Once in the centre, we walked around a few parks and visited the local tourist trap/market. I stopped to ask about a sports bra at a shop and almost did not make it out alive. It was insane. Another difference we quickly noticed, the locals have no inhibition towards putting their hands on you, and I came rather close to using Aikido to get one of the sellers to let me go after being denied freedom three times…Eventually we escaped and continued on our way. A coconut vendor befriended us and let us take photos with his gear. He seemed rather disappointed when we still did not want to buy a drink off him 😛
We strolled around exploring different areas, and we only sat down for a few minutes to have an iced coffee at a local stall. The amount of government propaganda that crowds the billboards surprised us greatly, and as we paid closer attention we found more and more of it everywhere. Eventually we stumbled upon a gigantic colonial building, accompanied by a marvellous statue of the revolutionary hero Ho Chi Minh. Lastly we encountered the waterfront, adorned with hundreds of flowers, getting ready for the spring festival to come.
That night we enjoyed a marvellous dinner with our hosts and a friend of theirs that had come to visit and brought a lot of fun and crazy products from their home country, Russia. We were lucky to taste some of that countries cuisine, including the ever popular buckwheat. We exchanged stories and played some music. It was a lovely night.

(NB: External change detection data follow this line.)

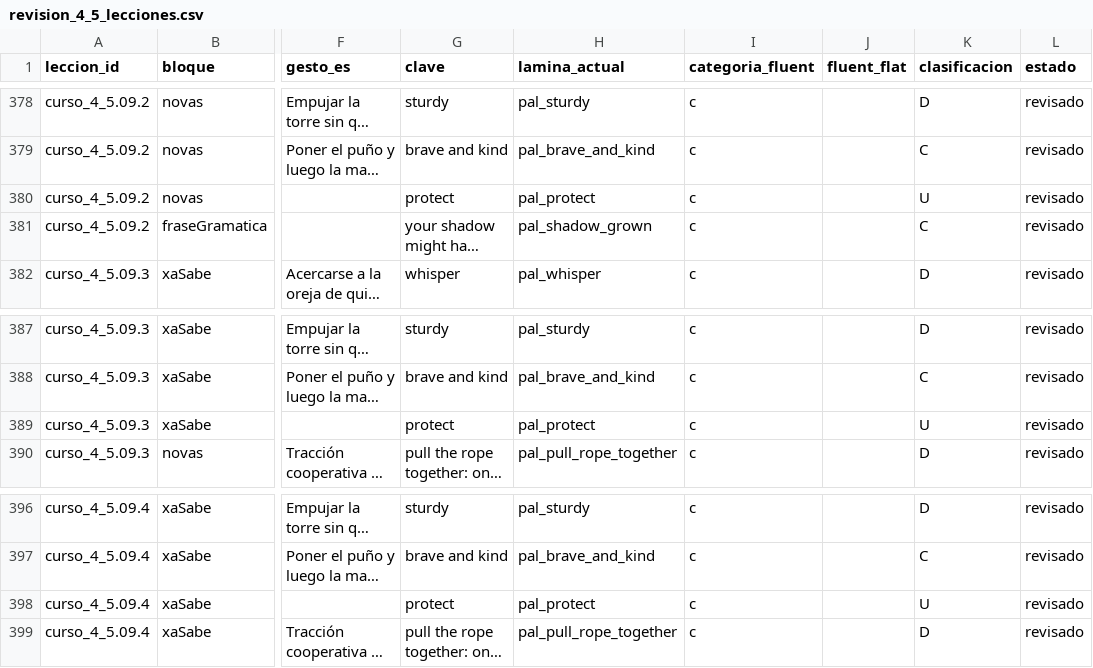
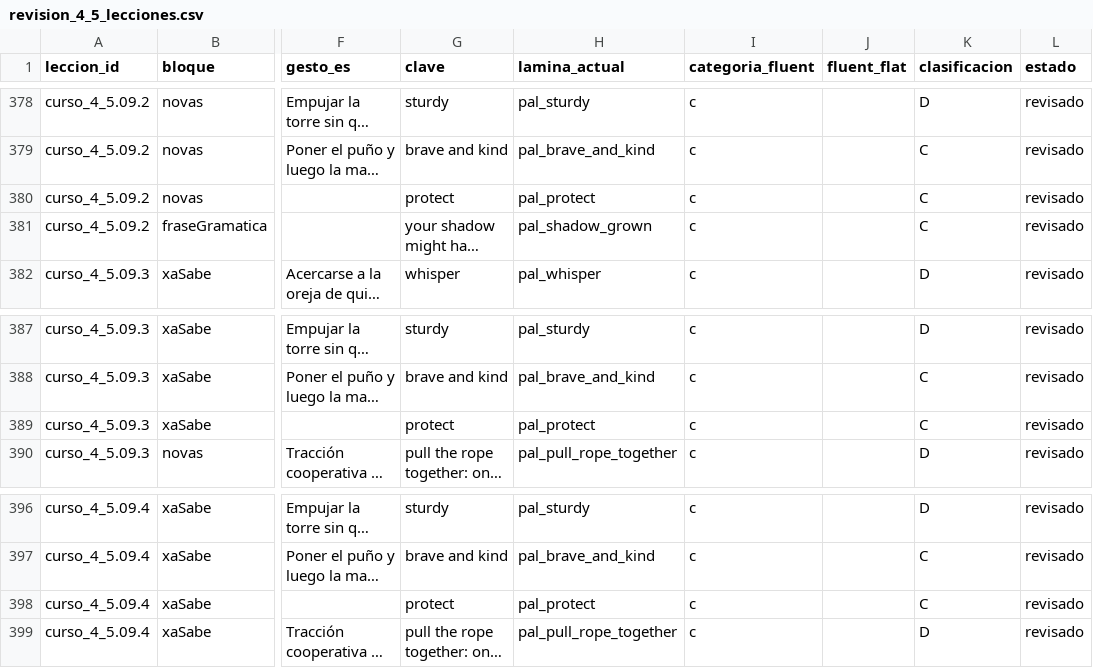
Before and after one commit to FrankBetances/Descubre-con-lua, a CSV file: docs/revision_4_5_lecciones.csv, drawn as a sheet; only a part is shown, gaps mark what is left out; long unchanged cells end in …; the diff covers the shown part only; the diff names each change by its address in the sheet, - before the commit and + after, or states it on an @@ line.

```diff
--- a/docs/revision_4_5_lecciones.csv
+++ b/docs/revision_4_5_lecciones.csv
-K380 (clasificacion): U
+K380 (clasificacion): C
-K389 (clasificacion): U
+K389 (clasificacion): C
-K398 (clasificacion): U
+K398 (clasificacion): C
```
Also changed, not shown: 5 edited cells elsewhere in this file, 15 other files.
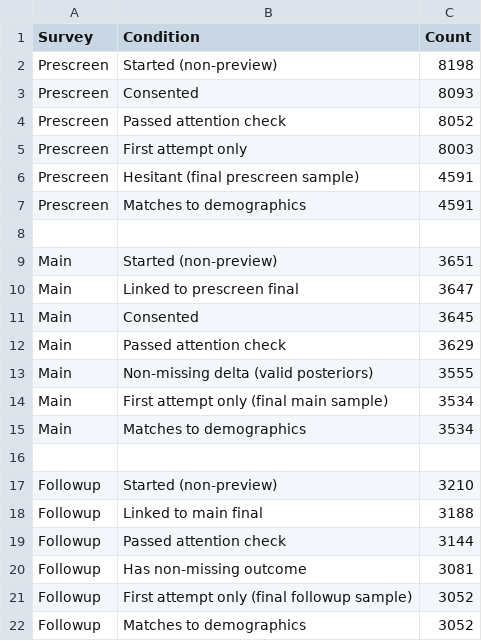
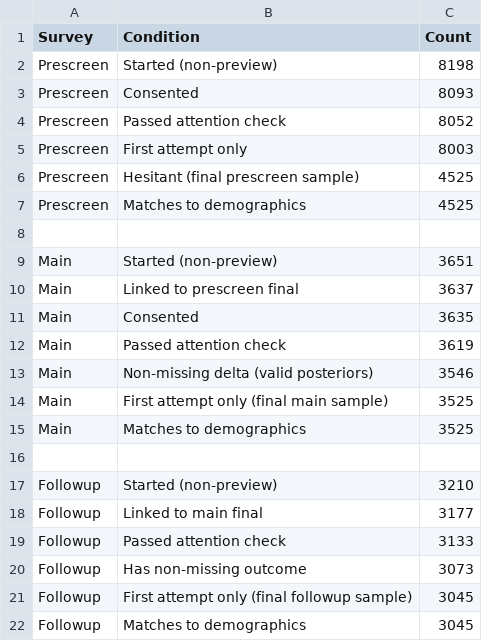
Before and after one commit to dansacks/vaccSideEffects, a CSV file: output/tables/counts.csv, drawn as a sheet.

```diff
--- a/output/tables/counts.csv
+++ b/output/tables/counts.csv
@@ -5,18 +5,18 @@ Prescreen,Passed attention check,8052
 Prescreen,First attempt only,8003
-Prescreen,Hesitant (final prescreen sample),4591
-Prescreen,Matches to demographics,4591
+Prescreen,Hesitant (final prescreen sample),4525
+Prescreen,Matches to demographics,4525
 
 Main,Started (non-preview),3651
-Main,Linked to prescreen final,3647
-Main,Consented,3645
-Main,Passed attention check,3629
-Main,Non-missing delta (valid posteriors),3555
-Main,First attempt only (final main sample),3534
-Main,Matches to demographics,3534
+Main,Linked to prescreen final,3637
+Main,Consented,3635
+Main,Passed attention check,3619
+Main,Non-missing delta (valid posteriors),3546
+Main,First attempt only (final main sample),3525
+Main,Matches to demographics,3525
 
 Followup,Started (non-preview),3210
-Followup,Linked to main final,3188
-Followup,Passed attention check,3144
-Followup,Has non-missing outcome,3081
-Followup,First attempt only (final followup sample),3052
-Followup,Matches to demographics,3052
+Followup,Linked to main final,3177
+Followup,Passed attention check,3133
+Followup,Has non-missing outcome,3073
+Followup,First attempt only (final followup sample),3045
+Followup,Matches to demographics,3045
```
Also changed, not shown: output/tables/stats_categorical.csv, 13 other files.
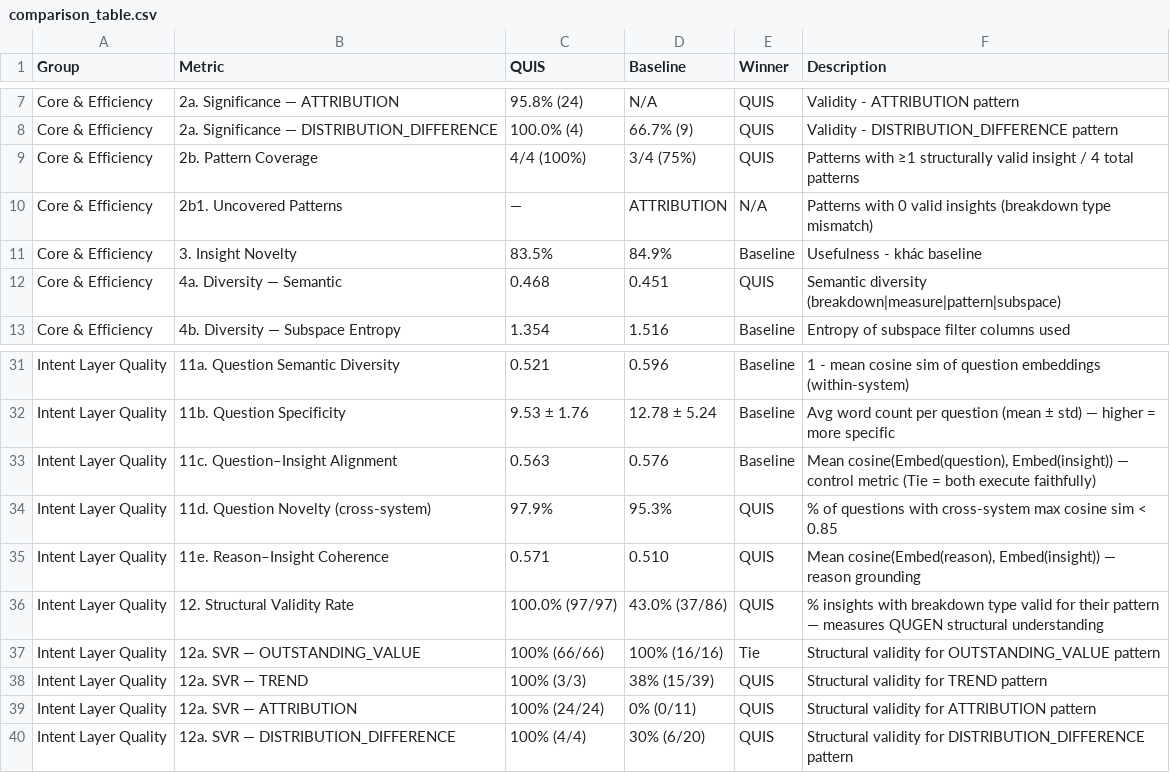
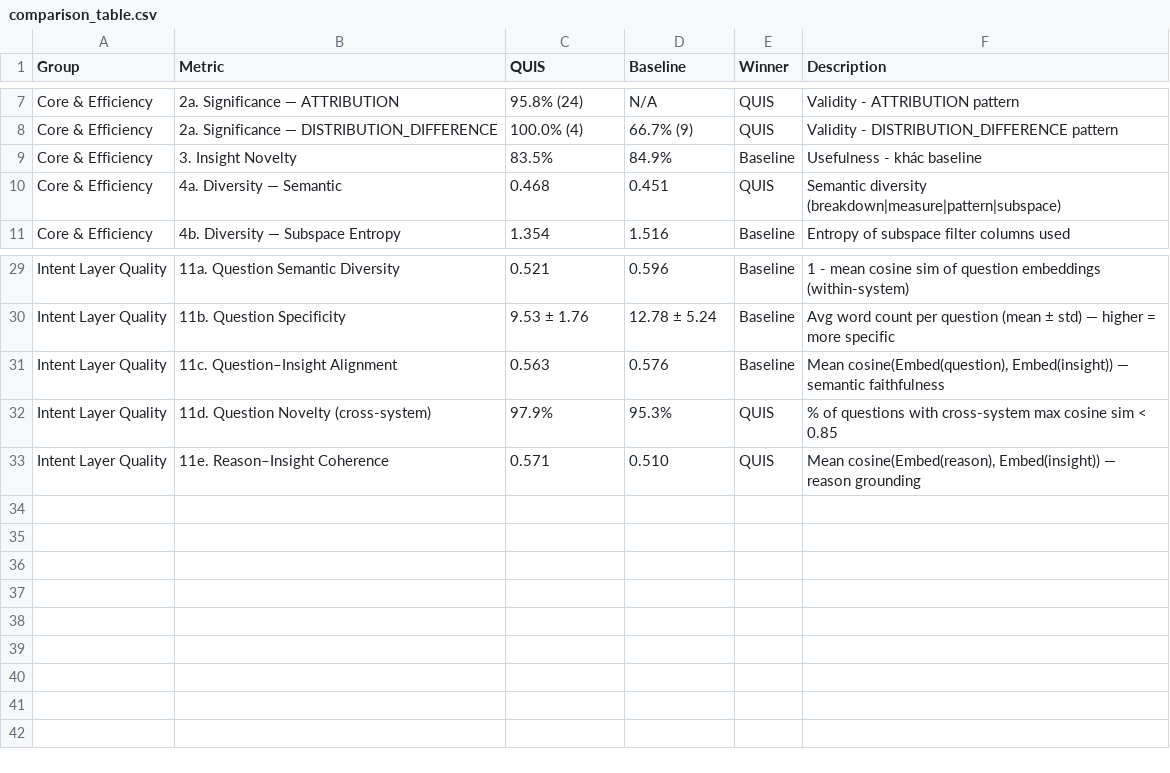
Before and after one commit to sunnydovision/EDAProject, a CSV file: evaluation/evaluation_results/comparison_table.csv, drawn as a sheet; only a part is shown, gaps mark what is left out.

Commit message:
re-run evaluation

```diff
--- a/evaluation/evaluation_results/comparison_table.csv
+++ b/evaluation/evaluation_results/comparison_table.csv
@@ -8,4 +8,2 @@ Core & Efficiency,2a. Significance — ATTRIBUTION,95.8% (24),N/A,QUIS,Validity
 Core & Efficiency,2a. Significance — DISTRIBUTION_DIFFERENCE,100.0% (4),66.7% (9),QUIS,Validity - DISTRIBUTION_DIFFERENCE pattern
-Core & Efficiency,2b. Pattern Coverage,4/4 (100%),3/4 (75%),QUIS,Patterns with ≥1 structurally valid insight / 4 total patterns
-Core & Efficiency,2b1. Uncovered Patterns,—,ATTRIBUTION,N/A,Patterns with 0 valid insights (breakdown type mismatch)
 Core & Efficiency,3. Insight Novelty,83.5%,84.9%,Baseline,Usefulness - khác baseline
@@ -32,9 +30,4 @@ Intent Layer Quality,11a. Question Semantic Diversity,0.521,0.596,Baseline,1 - m
 Intent Layer Quality,11b. Question Specificity,9.53 ± 1.76,12.78 ± 5.24,Baseline,Avg word count per question (mean ± std) — higher = more specific
-Intent Layer Quality,11c. Question–Insight Alignment,0.563,0.576,Baseline,"Mean cosine(Embed(question), Embed(insight)) — control metric (Tie = both execute faithfully)"
+Intent Layer Quality,11c. Question–Insight Alignment,0.563,0.576,Baseline,"Mean cosine(Embed(question), Embed(insight)) — semantic faithfulness"
 Intent Layer Quality,11d. Question Novelty (cross-system),97.9%,95.3%,QUIS,% of questions with cross-system max cosine sim < 0.85
 Intent Layer Quality,11e. Reason–Insight Coherence,0.571,0.510,QUIS,"Mean cosine(Embed(reason), Embed(insight)) — reason grounding"
-Intent Layer Quality,12. Structural Validity Rate,100.0% (97/97),43.0% (37/86),QUIS,% insights with breakdown type valid for their pattern — measures QUGEN structural understanding
-Intent Layer Quality,12a. SVR — OUTSTANDING_VALUE,100% (66/66),100% (16/16),Tie,Structural validity for OUTSTANDING_VALUE pattern
-Intent Layer Quality,12a. SVR — TREND,100% (3/3),38% (15/39),QUIS,Structural validity for TREND pattern
-Intent Layer Quality,12a. SVR — ATTRIBUTION,100% (24/24),0% (0/11),QUIS,Structural validity for ATTRIBUTION pattern
-Intent Layer Quality,12a. SVR — DISTRIBUTION_DIFFERENCE,100% (4/4),30% (6/20),QUIS,Structural validity for DISTRIBUTION_DIFFERENCE pattern
```
Also changed, not shown: evaluation/evaluation_results/comparison_table_3way.csv, 5 other files.
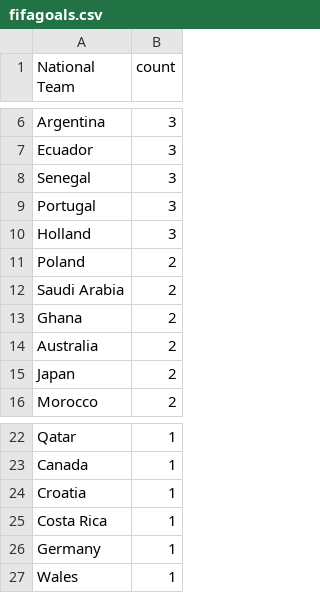
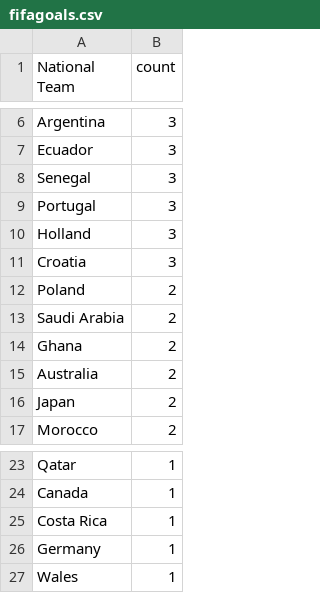
Before and after one commit to sahanjournal/primary-results-2025, a CSV file: fifagoals.csv, drawn as a sheet; only a part is shown, gaps mark what is left out.

```diff
--- a/fifagoals.csv
+++ b/fifagoals.csv
@@ -10,2 +10,3 @@ Portugal,3
 Holland,3
+Croatia,3
 Poland,2
@@ -23,3 +24,2 @@ Qatar,1
 Canada,1
-Croatia,1
 Costa Rica,1
```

The following day we all had a late bus to catch, and Tim and I decided to enjoy the building facilities. We got a free entry card to use the pool and gym, so we spent the day lazing around in the sun and punching bags. For dinner we made a big pot of chilli and later we shared a taxi into town with our hosts, to take an overnight bus to our next destination: Da Lat, the flower city.